February 1, 2008

What I Did In My Holidays Part 1

Filed under: boxing,ramblings,the studiofix — @ 2:35 pm Comments (0)

Normally, as soon as I finish writing a review of a submitted CD, I cast it towards the wall of CDs next to the bed. It has to fend for itself from then on, either snuggling up to fellow unsigned items or attempting to infiltrate the alt-country that dominates my post-vinyl years. The CD’s destiny is to lie there gathering dust and being squashed below all the other CDs that follow.

Given that I suddenly had some time, I began to listen to the past five years of CDs. More recently I even bought an external drive and started to convert my music to MP3 as well as adding a very cheap MP3 player to the car. I now carry a half Gig of selected tracks around with me.

What did I learn? I learnt that the music I have been listening to and reviewing is just as good as anything else I have in my collection. I can mix Scud Mountain Boys and Drunk with The Reverse and Things In Herds and it all equally brilliant and inspiring. As a side effect of this confirmation I also realised that it is not the quality of the music that leads to a band being signed/unsigned famous/unknown. I have no idea what does make that difference but it probably includes a large slice of luck (“that was lucky” said a spectator to Gary Player as he holed a long put. “Yes, ” said Player, “and the more I practice the luckier I get”).

In all of this walking down memory lane, I returned to two albums that sound even better after a little time away from them. repeated listens (out of choice and not duty) now mean I can place them into my personal “Greatest classic albums of all time, ever” list. I think its just a coincidence that both bands are from Los Angeles.

The Studiofix Will Change Your Life (2006). The Studiofix play music that is Indie Rock/Funk/Soul and bring together musical elements from the 60s onwards. Mind you, you could make anything sound good when you are fronted with a girl who can sing like Paco.

Way Down East by Boxing (2003). Sadly split up now.
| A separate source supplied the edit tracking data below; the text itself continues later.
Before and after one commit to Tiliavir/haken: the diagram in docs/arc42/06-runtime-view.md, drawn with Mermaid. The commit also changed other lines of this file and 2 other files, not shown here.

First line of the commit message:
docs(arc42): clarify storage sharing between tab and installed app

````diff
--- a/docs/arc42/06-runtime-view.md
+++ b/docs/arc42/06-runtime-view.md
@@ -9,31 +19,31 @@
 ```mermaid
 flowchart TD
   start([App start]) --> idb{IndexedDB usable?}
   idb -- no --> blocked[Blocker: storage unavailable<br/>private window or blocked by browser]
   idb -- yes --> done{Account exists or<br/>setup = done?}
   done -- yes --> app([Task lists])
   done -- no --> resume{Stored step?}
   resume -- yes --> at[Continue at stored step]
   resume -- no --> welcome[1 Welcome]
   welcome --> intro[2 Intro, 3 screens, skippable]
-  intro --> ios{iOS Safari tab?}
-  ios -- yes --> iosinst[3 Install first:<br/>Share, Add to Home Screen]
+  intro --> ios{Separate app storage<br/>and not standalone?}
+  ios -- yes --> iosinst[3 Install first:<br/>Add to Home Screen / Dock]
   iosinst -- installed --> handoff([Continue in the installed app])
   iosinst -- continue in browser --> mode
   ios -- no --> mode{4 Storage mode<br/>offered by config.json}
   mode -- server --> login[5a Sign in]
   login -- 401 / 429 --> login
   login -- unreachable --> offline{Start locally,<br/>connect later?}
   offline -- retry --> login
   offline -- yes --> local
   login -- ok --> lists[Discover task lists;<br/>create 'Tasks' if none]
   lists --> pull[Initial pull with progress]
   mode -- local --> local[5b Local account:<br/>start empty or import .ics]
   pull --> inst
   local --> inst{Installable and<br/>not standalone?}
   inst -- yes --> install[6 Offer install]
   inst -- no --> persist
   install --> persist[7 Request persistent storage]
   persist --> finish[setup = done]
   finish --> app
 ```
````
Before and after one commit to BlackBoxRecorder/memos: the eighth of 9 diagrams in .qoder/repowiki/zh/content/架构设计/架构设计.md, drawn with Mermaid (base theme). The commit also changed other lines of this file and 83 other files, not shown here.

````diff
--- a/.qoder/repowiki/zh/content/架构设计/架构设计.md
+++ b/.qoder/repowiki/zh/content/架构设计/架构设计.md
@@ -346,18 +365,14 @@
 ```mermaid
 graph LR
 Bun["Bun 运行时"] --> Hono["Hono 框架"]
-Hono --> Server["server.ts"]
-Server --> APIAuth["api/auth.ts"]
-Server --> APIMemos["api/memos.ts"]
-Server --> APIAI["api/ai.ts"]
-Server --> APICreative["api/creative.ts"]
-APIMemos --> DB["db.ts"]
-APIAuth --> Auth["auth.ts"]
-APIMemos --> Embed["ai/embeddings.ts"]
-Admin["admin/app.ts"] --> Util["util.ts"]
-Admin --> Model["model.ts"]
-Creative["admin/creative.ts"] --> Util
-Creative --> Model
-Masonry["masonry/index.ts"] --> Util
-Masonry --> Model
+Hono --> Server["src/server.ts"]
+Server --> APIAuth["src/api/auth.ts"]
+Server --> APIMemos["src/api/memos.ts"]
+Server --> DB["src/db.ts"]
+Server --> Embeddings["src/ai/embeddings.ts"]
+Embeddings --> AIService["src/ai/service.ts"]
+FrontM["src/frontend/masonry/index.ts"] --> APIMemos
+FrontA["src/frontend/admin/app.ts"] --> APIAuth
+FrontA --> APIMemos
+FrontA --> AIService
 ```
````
Boxing produced an album of bewilderingly quirky and twisted Indie music that can years later still surprise and energise.